monteverdi-vespersTo this end, I’ve got a fairly large stack of works to get through, including a lovely recording the Monteverdi 1610 Vespro della Beata Vergine and an outstanding collection of monteverdi-duets1Monteverdi duets and solos by Emma Kirby and Evelyn Tubb.

I’ve also got this powerhouse awaiting a suitable reflective moment:

bach-st-matthew The Bach St. Matthew Passion.  Regular readers of a musickal bent probably will pelt me with rocks and garbage for having put on airs up to this point when I confess that I have never actually even heard this work performed before!  I bought this CD some time last fall after reading rave reviews of it and have been saving it up for a special occassion.

handel-messiahThen there is Handel’s Messiah.  Don’t let the usual Christmas association fool you: Only the first part of the oratorio deals with Jesus’ birth – the full production goes right through his life, death and resurrection.  Indeed, if memory serves, the first performance of The Messiah took place at Easter in Dublin.

haydn-mass-time-war Another piece I intend to come back to is Haydn’s Missa In Tempore Belli, written at the height of the Napoleonic War.  I am trying out a new recording here, featuring the outstanding English Baroque Soloists under the direction of John Eliot Full-of-Himself.   A funny story about this piece:  Back in college I had a cassette of it recorded by some Soviet bloc orchestra and chorus.  I would swear that the chorus was using a Classical Latin pronunciation, not a Church Latin one.  I often wondered if this was required by the censors to keep the thing strictly a work of art and not let it get contaminated by religious cooties.

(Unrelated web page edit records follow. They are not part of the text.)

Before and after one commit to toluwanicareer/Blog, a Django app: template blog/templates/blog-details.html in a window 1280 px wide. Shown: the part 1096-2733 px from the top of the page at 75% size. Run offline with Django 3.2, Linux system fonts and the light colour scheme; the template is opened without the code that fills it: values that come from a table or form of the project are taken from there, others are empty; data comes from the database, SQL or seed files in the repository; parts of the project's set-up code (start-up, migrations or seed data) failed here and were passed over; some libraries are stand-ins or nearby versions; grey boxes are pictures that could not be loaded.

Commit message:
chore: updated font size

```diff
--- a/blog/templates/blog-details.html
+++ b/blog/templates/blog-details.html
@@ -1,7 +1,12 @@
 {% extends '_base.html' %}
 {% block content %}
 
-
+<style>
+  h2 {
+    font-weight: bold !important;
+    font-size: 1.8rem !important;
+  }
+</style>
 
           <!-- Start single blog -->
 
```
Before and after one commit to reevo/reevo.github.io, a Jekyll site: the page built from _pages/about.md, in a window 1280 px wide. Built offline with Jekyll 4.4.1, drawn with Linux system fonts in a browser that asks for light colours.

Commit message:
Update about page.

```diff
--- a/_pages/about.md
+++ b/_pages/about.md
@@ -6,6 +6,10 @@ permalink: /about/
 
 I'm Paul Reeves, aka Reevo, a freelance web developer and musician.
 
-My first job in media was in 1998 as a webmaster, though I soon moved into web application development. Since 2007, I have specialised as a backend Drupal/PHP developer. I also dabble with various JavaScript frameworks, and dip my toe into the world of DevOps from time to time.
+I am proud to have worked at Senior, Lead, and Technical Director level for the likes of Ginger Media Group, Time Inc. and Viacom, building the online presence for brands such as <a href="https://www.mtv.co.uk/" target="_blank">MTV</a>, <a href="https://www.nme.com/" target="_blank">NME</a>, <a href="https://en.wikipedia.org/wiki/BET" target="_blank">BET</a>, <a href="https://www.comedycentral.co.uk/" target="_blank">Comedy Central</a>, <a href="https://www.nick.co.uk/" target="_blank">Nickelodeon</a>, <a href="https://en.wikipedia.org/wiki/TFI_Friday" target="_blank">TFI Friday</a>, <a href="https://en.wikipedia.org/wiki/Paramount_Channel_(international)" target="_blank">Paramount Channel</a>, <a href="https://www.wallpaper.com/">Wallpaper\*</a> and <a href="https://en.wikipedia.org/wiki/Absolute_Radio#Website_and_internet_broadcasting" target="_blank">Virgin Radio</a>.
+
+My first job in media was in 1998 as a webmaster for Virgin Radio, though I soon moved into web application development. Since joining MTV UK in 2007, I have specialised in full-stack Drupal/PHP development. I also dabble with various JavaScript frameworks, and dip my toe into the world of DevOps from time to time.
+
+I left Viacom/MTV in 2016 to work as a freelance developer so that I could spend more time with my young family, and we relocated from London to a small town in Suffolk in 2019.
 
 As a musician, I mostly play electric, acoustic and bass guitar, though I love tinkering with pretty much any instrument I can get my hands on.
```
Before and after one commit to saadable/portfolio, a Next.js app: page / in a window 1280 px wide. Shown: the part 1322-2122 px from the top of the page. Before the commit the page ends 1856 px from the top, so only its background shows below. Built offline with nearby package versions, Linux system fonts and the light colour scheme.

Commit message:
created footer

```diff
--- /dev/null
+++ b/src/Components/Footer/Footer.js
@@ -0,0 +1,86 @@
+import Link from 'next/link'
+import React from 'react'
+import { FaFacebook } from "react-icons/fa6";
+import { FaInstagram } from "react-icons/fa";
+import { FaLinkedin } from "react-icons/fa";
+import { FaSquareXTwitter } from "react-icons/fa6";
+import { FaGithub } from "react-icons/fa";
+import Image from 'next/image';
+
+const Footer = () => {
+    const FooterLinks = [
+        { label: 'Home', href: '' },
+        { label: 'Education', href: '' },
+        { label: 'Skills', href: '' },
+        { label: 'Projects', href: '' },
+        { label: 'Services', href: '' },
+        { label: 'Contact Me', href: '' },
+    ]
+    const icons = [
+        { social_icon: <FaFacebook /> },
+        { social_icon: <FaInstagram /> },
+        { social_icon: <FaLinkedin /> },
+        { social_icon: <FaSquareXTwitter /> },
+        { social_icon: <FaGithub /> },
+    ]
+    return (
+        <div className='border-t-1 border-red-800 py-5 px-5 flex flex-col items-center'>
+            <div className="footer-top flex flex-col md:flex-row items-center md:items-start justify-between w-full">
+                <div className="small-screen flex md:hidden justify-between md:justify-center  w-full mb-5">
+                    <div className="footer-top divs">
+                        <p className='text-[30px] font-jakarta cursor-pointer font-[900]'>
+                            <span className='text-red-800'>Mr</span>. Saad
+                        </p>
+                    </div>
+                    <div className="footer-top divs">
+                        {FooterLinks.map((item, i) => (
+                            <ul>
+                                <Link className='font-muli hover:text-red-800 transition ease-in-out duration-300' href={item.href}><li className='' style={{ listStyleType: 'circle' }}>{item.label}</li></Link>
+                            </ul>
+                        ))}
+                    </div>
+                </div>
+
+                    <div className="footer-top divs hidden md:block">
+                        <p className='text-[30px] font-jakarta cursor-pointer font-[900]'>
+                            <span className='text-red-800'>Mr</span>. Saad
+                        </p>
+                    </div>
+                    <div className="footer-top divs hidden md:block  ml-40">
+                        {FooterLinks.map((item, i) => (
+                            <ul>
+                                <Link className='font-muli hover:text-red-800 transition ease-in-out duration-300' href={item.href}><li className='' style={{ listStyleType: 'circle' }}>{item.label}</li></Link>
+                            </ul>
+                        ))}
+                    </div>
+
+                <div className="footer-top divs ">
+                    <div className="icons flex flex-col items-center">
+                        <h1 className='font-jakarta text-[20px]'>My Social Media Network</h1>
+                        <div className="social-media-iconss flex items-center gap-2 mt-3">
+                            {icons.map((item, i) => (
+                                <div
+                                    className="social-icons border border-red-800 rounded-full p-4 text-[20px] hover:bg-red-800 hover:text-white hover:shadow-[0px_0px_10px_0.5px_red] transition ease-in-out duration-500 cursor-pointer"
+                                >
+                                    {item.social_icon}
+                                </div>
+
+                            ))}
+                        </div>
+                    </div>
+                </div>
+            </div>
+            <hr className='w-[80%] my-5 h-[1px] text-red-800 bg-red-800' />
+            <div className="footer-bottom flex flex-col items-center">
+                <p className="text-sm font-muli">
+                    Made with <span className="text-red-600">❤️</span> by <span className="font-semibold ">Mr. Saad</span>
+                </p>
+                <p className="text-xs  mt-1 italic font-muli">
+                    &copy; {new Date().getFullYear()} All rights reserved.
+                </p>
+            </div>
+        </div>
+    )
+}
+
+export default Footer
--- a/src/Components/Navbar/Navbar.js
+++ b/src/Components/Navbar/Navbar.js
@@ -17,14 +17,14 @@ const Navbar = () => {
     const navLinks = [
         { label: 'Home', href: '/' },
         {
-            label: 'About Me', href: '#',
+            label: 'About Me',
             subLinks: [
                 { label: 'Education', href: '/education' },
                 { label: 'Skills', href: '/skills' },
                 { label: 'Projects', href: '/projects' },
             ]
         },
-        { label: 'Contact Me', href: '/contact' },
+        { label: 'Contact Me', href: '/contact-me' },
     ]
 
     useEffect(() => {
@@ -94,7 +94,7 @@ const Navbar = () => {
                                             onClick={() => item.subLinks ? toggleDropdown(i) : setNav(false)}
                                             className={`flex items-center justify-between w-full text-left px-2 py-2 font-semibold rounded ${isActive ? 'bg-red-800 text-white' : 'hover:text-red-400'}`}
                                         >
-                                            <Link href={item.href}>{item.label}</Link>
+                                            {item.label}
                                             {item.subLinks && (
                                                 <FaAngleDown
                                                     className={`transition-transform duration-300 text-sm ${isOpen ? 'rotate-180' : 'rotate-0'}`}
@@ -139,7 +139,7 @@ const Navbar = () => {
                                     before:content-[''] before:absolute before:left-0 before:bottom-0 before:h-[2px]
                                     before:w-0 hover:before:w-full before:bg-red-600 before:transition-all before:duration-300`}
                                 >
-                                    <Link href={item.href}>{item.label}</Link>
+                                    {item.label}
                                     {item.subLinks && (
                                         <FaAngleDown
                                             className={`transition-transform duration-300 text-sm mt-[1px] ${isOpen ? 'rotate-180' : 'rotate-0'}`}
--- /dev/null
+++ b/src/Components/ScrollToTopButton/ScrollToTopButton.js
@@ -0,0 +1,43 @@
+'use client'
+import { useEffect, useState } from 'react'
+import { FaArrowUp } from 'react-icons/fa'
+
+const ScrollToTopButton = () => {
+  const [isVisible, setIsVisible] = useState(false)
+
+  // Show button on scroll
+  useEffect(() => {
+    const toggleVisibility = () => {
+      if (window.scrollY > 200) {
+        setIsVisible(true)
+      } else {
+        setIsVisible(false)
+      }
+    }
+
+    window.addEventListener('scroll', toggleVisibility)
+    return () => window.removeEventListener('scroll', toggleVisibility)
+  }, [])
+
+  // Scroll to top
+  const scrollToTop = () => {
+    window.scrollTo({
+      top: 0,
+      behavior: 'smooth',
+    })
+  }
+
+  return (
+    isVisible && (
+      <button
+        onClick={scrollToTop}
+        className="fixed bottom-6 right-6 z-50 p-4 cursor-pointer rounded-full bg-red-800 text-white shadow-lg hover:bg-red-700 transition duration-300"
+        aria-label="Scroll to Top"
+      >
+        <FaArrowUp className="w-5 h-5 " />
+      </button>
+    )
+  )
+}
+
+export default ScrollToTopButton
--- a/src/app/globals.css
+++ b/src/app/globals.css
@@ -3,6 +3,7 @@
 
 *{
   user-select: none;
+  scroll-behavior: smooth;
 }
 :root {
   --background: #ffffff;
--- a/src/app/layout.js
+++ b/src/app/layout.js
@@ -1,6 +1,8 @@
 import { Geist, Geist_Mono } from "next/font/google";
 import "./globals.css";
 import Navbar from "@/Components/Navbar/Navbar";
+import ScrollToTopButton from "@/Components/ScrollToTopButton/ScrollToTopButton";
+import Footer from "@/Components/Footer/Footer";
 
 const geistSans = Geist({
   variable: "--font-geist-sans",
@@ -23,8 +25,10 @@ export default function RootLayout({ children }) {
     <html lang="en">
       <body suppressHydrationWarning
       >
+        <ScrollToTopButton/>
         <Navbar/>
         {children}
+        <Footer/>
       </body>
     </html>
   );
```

Well anyway, that’s just some of the musick I intend to listen to.  Any other suggestions – particularly from earlier periods – would be greatly appreciated.  In particular, I’ve been meaning to get into some Thomas Tallis and really don’t know where to start.